Former White House Chief of Staff Leon Panetta will serve as vice-chair of the commission, which will hold its first meeting in July. The commission will study issues like pollution, coastal development, and fishing, staff members said.
The Pew Charitable Trusts has agreed to finance the commission with $3.5 million annually for the next two years. Commission members will report their findings to Congress in 2002.
Some New Jersey environmentalists have questioned Whitman’s qualifications to head the conservation effort, citing her controversial decision to allow 300,000 tons of mud to be dumped off the Jersey shore in 1996.
Whitman’s office defended her decision, saying the EPA had determined the mud was “clean.”

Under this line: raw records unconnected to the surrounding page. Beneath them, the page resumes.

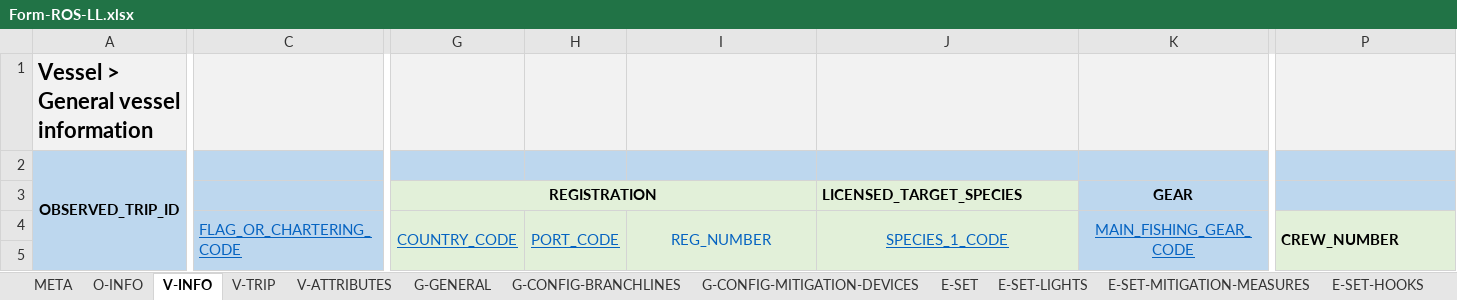
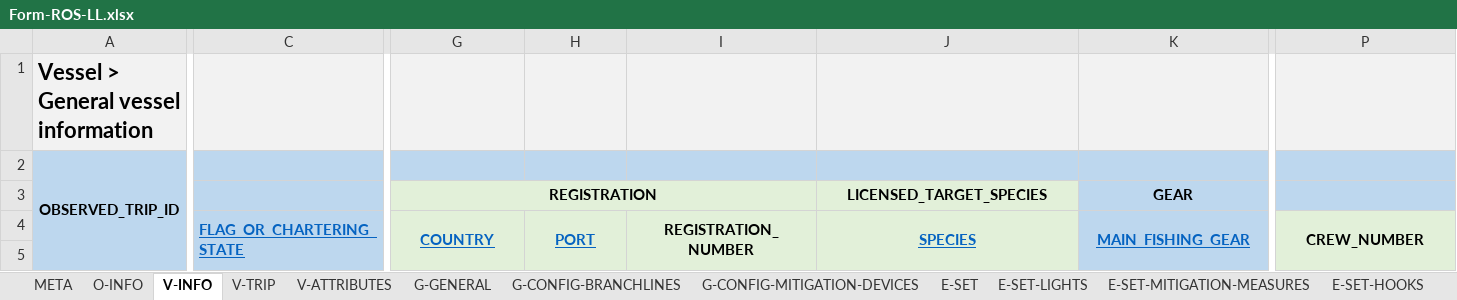
Before and after one commit to iotc-secretariat/iotc-reference-forms, an Excel workbook: form_reporting_templates/ros/Form-ROS-LL.xlsx, sheet V-INFO, drawn as a sheet; only a part is shown, gaps mark what is left out; values as stored, in another font and other column widths than the file's, no borders; the diff covers the shown part only; the diff names each change by its address in the sheet, - before the commit and + after, or states it on an @@ line.

```diff
--- a/form_reporting_templates/ros/Form-ROS-LL.xlsx (sheet V-INFO)
+++ b/form_reporting_templates/ros/Form-ROS-LL.xlsx (sheet V-INFO)
-J3 alignment: left
+J3 alignment: center
-C4: FLAG_OR_CHARTERING_CODE
+C4: FLAG_OR_CHARTERING_STATE
-C4 bold: off
+C4 bold: on
-G4 (REGISTRATION): COUNTRY_CODE
+G4 (REGISTRATION): COUNTRY
-G4:K4 bold: off
+G4:K4 bold: on
-H4: PORT_CODE
+H4: PORT
-I4: REG_NUMBER
+I4: REGISTRATION_NUMBER
-I4 text colour: #0563C1
+I4 text colour: black
-J4 (LICENSED_TARGET_SPECIES): SPECIES_1_CODE
+J4 (LICENSED_TARGET_SPECIES): SPECIES
-K4 (GEAR): MAIN_FISHING_GEAR_CODE
+K4 (GEAR): MAIN_FISHING_GEAR
-P4 alignment: left
+P4 alignment: center
```
Also changed, not shown: cell formats elsewhere in this sheet, sheet V-ATTRIBUTES, sheet O-INFO, sheet G-CONFIG-BRANCHLINES, sheet V-TRIP, sheet META, sheet G-CONFIG-MITIGATION-DEVICES, 1 more sheet, 1 other file.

The Pew Oceans Commission will be the first national commission to study marine issues since the Stratton Commission produced more than 100 recommendations on marine issues in 1969.